    The Loop isn’t a place you go to, it’s a place you experience. A dead sea of parking isn’t somewhere you go to hang out. With the trolley coming soon, there will be very little reason at all for parking lots. I want to see every single lot from Fubar to Debaliviere gone. Build a large garage over that massive lot by the Pageant and another one here, where the article says.

    • John Warren

      I’d love to see this lot developed eventually, but I’m afraid I agree with their decision. Face it, a lot of St. Louis suburban visitors might be afraid of parking in a large urban garage in u city. Most people going to the stores and restaurants get there in their car whether we like it or not. I would lean towards keeping this free lot, at least for now.

      • rgbose

        That’s why I propose an incremental approach wherein half the surface lot is developed and the streets of Loop North and Enright are reconfigured so as to provide on-street parking. The net loss of surface spaces would be ~100 and there could be a net gain in total spaces depending how big the new garage is.

        • Mike F

          I saw a picture the other day of the original configuration of Enright, and the street car turnaround which ran there. It’s amazing that a city would demolish an entire block of buildings for parking. Though I suppose the demolition of 14 square blocks of the St. Louis riverfront was a nice little precedent to point to as a “success”.

          • rgbose

            Here’s the street wall on Kingsland before the parking lot.

          • John
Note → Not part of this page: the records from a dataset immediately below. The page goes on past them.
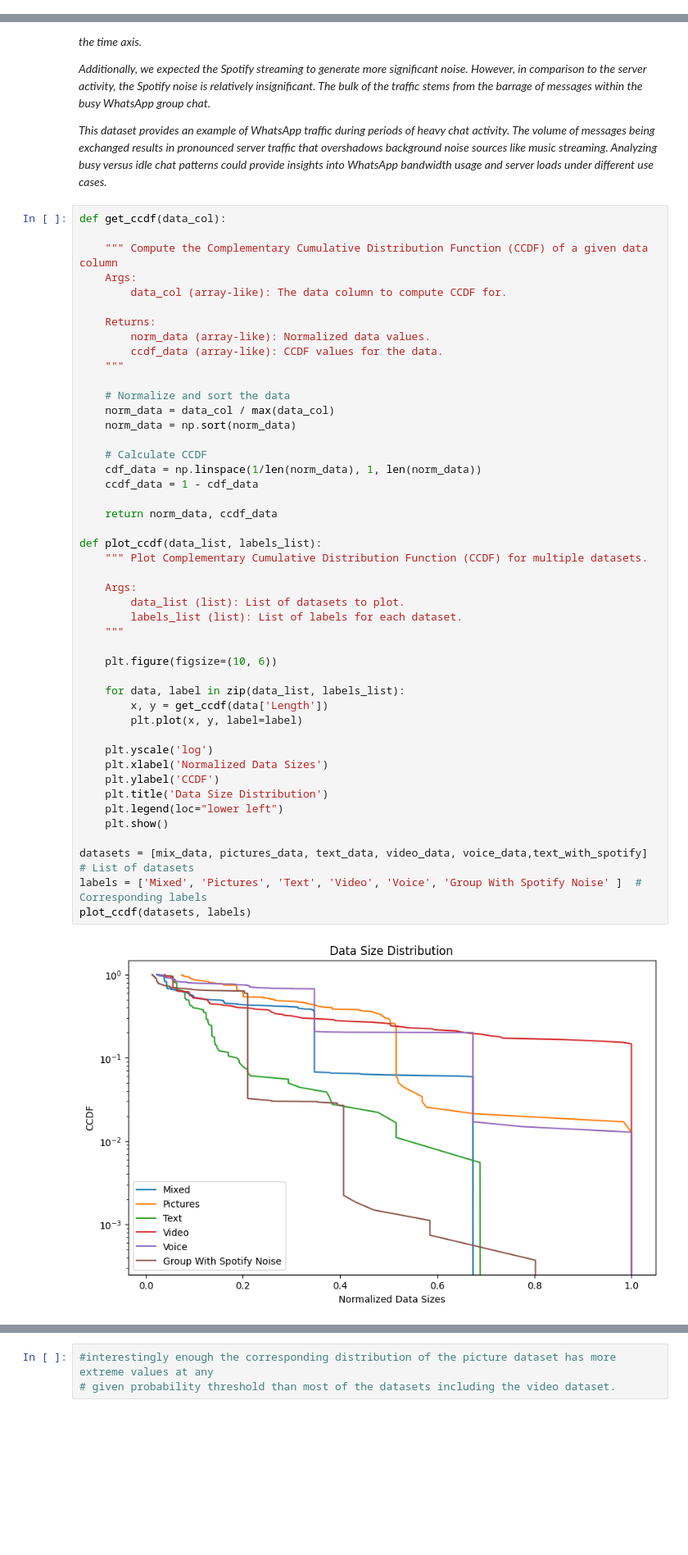
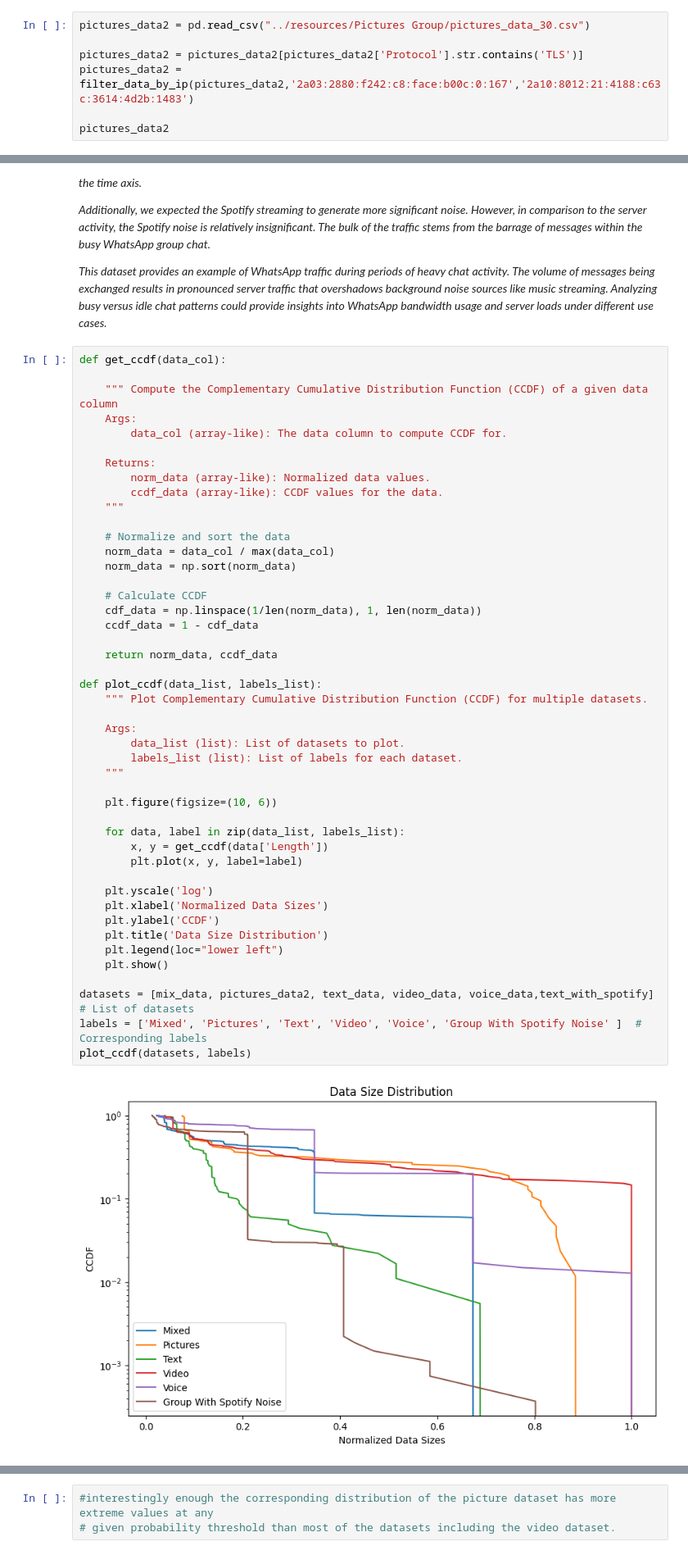
Before and after one commit to NoaAmichai/Computer_networks_final_project, a Jupyter notebook: src/project.ipynb, the cells around one changed output, grey strips where cells are left out. Shown at 82% size. Saved outputs shown, nothing was run; the diff lists cells and outputs as text; blank space fills up the shorter version.

```diff
--- a/src/project.ipynb
+++ b/src/project.ipynb
@@ -196,3 +196,10 @@ pictures_data
 | 4647 | 5129 | 598.549289 | 2a03:2880:f258:c8:face:b00c:0:167 | 2a00:a041:3c5d:4d00:b981:f170:fea... | TLSv1.2 | 368 | Application Data |
 | 4653 | 5135 | 603.054549 | 2a03:2880:f258:c8:face:b00c:0:167 | 2a00:a041:3c5d:4d00:b981:f170:fea... | TLSv1.2 | 160 | Application Data |
 290 rows × 7 columns
+# %%
+pictures_data2 = pd.read_csv("../resources/Pictures Group/pictures_data_30.csv")
+
+pictures_data2 = pictures_data2[pictures_data2['Protocol'].str.contains('TLS')]
+pictures_data2 = filter_data_by_ip(pictures_data2,'2a03:2880:f242:c8:face:b00c:0:167','2a10:8012:21:4188:c63c:3614:4d2b:1483')
+
+pictures_data2
@@ -536,32 +570,32 @@ def get_ccdf(data_col):
     # Calculate CCDF
     cdf_data = np.linspace(1/len(norm_data), 1, len(norm_data))
     ccdf_data = 1 - cdf_data
 
     return norm_data, ccdf_data
 
 def plot_ccdf(data_list, labels_list):
     """ Plot Complementary Cumulative Distribution Function (CCDF) for multiple datasets.
 
     Args:
         data_list (list): List of datasets to plot.
         labels_list (list): List of labels for each dataset.
     """
 
     plt.figure(figsize=(10, 6))
 
     for data, label in zip(data_list, labels_list):
         x, y = get_ccdf(data['Length'])
         plt.plot(x, y, label=label)
 
     plt.yscale('log')
     plt.xlabel('Normalized Data Sizes')
     plt.ylabel('CCDF')
     plt.title('Data Size Distribution')
     plt.legend(loc="lower left")
     plt.show()
 
-datasets = [mix_data, pictures_data, text_data, video_data, voice_data,text_with_spotify]  # List of datasets
+datasets = [mix_data, pictures_data2, text_data, video_data, voice_data,text_with_spotify]  # List of datasets
 labels = ['Mixed', 'Pictures', 'Text', 'Video', 'Voice', 'Group With Spotify Noise' ]  # Corresponding labels
 plot_ccdf(datasets, labels)
 # %% [output]
-[figure, old version]
+[figure, new version]
```
Also changed, not shown: parts of 8 cells of this notebook, 3 other files.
            What an incredibly awful decision. Imagine if those were still there and the Loop Trolley looped around them. It would be such an ideal neighborhood.

            I saw build a U-shaped building around it with hidden surface parking in the middle and a below-ground garage. Reconfigure the streets and add on-street parking just like you said. Middle-aged, middle-class suburbanites are just going to have to get past their fear of parking garages. It’s their kids who care about visiting the Loop, anyway. My mom is 49 and the only time they ever go down there is to see something at the Pageant, so they aren’t parking in this lot anyway.

          • dempster holland

            after all, what do we care about the hangups of middle class,
            middle aged people. They probably don;t even ride bikes
            and I know a lot of them probably eat at McDonalds. Anyway,
            they are the past and we millennials are the future

          • John

            I mean, parking lots are quickly becoming a thing of the past. They just aren’t as relevant anymore. They’re auto-centric and suburban. I.e., they’re for boomers and what have you. Millennials don’t want parking lots. They want buildings, streetcars and MetroLink stations.

            This is a part of the reason why Denver is beating us, people…

          • Mike F

            Kingsland. Thank you.